The relationship between body mass (M) and metabolic rate (MR) typically accounts for most (>90%) of the inter-specific variation in MR. As such, when measurement of a species of interest is not possible, its MR can often be predicted using M. However, choosing an appropriate relationship to make such predictions is critical, and the choice is complicated by ongoing debate about the structure of the relationship between M and MR. The present study examines a range of methods including ordinary least squares (OLS), reduced major axis (RMA), and phylogenetically-informed (PI) approaches for estimating log(MR) from log(M), as well as non-linear approaches for estimating the relationship between MR and M without the need for log-transformation. Using data for the basal metabolic rates of mammals, it is shown that RMA regression overestimates the scaling exponent of MR (b, where MR=aMb), suggesting that OLS regression is appropriate for these data. PI approaches are preferred over non-PI ones, and the best estimates of log(MR) are obtained by including information on body temperature, climate, habitat, island endemism, and use of torpor in addition to log(M). However, the use of log-transformed data introduces bias into estimates of MR, while the use of non-linear regression underestimates MR for small mammals. This suggests that no single relationship is appropriate for describing the relationship between MR and M for all mammals, and that relationships for more narrow taxonomic groups or body mass ranges should be used when predicting MR from M.

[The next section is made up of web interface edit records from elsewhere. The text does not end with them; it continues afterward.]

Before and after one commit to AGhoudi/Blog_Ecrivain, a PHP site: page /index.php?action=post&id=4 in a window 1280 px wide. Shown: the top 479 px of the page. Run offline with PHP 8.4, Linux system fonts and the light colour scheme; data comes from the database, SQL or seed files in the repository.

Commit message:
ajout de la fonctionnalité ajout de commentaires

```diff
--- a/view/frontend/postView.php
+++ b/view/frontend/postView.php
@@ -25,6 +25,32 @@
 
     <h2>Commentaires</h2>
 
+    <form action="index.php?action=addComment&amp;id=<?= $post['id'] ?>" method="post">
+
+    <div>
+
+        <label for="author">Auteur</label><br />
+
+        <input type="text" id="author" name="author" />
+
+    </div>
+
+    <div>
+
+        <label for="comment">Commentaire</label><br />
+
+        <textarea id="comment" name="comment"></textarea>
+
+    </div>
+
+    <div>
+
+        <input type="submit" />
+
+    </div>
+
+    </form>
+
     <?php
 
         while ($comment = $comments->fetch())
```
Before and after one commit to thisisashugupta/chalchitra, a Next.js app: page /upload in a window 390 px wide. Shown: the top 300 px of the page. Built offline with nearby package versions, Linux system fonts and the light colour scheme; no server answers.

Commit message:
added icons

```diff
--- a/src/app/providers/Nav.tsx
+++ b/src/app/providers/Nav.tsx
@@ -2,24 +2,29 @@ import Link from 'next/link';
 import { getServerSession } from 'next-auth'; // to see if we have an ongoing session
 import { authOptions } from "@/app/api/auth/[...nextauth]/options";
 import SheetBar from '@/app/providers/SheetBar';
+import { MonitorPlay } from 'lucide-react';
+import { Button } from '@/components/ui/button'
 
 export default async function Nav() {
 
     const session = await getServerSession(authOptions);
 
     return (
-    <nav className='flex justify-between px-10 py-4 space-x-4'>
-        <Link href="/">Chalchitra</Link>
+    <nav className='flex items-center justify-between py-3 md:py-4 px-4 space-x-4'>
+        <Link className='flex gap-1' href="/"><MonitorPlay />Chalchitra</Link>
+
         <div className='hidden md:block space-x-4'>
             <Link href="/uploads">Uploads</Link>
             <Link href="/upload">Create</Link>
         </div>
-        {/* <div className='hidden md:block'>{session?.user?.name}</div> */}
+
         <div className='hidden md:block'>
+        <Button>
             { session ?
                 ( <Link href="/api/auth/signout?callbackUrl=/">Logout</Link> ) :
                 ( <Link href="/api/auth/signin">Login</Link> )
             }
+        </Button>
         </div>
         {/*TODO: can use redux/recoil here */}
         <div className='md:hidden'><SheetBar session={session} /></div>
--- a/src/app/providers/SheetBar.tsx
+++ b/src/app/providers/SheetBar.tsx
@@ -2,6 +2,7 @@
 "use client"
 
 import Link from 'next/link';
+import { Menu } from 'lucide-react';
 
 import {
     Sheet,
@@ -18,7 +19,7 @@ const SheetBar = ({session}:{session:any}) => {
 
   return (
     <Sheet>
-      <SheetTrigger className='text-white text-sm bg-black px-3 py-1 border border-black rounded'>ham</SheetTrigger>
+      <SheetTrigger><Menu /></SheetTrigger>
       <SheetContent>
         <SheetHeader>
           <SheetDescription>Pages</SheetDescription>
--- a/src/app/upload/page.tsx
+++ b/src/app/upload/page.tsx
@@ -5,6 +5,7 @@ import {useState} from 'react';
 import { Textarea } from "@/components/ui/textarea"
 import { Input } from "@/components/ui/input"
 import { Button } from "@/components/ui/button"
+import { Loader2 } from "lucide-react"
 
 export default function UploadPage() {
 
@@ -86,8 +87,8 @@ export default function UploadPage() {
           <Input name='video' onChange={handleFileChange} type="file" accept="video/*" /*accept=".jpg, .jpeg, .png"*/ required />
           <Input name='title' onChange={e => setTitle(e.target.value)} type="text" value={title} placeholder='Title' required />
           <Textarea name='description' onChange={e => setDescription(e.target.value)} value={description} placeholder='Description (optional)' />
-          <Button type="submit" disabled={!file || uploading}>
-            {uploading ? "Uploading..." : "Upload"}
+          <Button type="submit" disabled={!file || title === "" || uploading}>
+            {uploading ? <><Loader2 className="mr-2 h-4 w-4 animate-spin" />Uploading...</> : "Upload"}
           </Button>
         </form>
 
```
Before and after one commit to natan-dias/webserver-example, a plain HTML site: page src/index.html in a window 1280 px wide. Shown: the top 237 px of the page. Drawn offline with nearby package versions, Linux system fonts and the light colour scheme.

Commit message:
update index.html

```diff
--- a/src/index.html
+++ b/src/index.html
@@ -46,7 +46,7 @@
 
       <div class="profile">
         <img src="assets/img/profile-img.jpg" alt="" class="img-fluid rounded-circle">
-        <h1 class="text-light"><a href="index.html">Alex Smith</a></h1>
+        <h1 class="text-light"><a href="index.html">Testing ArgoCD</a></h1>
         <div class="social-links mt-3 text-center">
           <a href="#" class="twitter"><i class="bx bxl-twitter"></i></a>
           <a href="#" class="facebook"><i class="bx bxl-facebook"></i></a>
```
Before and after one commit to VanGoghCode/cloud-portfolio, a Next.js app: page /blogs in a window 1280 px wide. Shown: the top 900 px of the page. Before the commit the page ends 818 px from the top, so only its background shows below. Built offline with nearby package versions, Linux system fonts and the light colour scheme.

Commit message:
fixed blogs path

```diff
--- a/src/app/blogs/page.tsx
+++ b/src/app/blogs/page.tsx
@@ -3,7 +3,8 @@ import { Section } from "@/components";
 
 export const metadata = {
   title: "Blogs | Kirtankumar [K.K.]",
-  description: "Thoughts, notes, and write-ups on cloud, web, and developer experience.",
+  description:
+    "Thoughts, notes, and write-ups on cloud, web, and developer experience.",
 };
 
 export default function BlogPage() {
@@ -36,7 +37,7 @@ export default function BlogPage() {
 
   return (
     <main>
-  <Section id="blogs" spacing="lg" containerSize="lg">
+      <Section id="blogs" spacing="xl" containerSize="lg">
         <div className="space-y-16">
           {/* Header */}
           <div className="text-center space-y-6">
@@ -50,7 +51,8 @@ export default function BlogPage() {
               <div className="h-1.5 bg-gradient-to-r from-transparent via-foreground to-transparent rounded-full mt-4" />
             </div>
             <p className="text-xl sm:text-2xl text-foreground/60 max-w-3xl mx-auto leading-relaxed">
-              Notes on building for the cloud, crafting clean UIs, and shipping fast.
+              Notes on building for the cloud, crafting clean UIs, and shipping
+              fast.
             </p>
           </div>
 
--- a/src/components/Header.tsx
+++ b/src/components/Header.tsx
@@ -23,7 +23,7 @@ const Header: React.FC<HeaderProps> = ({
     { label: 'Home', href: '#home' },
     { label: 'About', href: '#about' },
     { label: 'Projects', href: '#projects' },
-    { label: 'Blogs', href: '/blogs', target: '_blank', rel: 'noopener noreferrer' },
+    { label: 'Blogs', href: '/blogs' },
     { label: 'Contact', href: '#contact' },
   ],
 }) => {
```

|Number of pages||12|
|Journal||Comparative Biochemistry and Physiology Part A: Molecular and Integrative Physiology|
|Publication status||Published - 2011|
- Independent contrasts
- Ordinary least squares
- Reduced major axis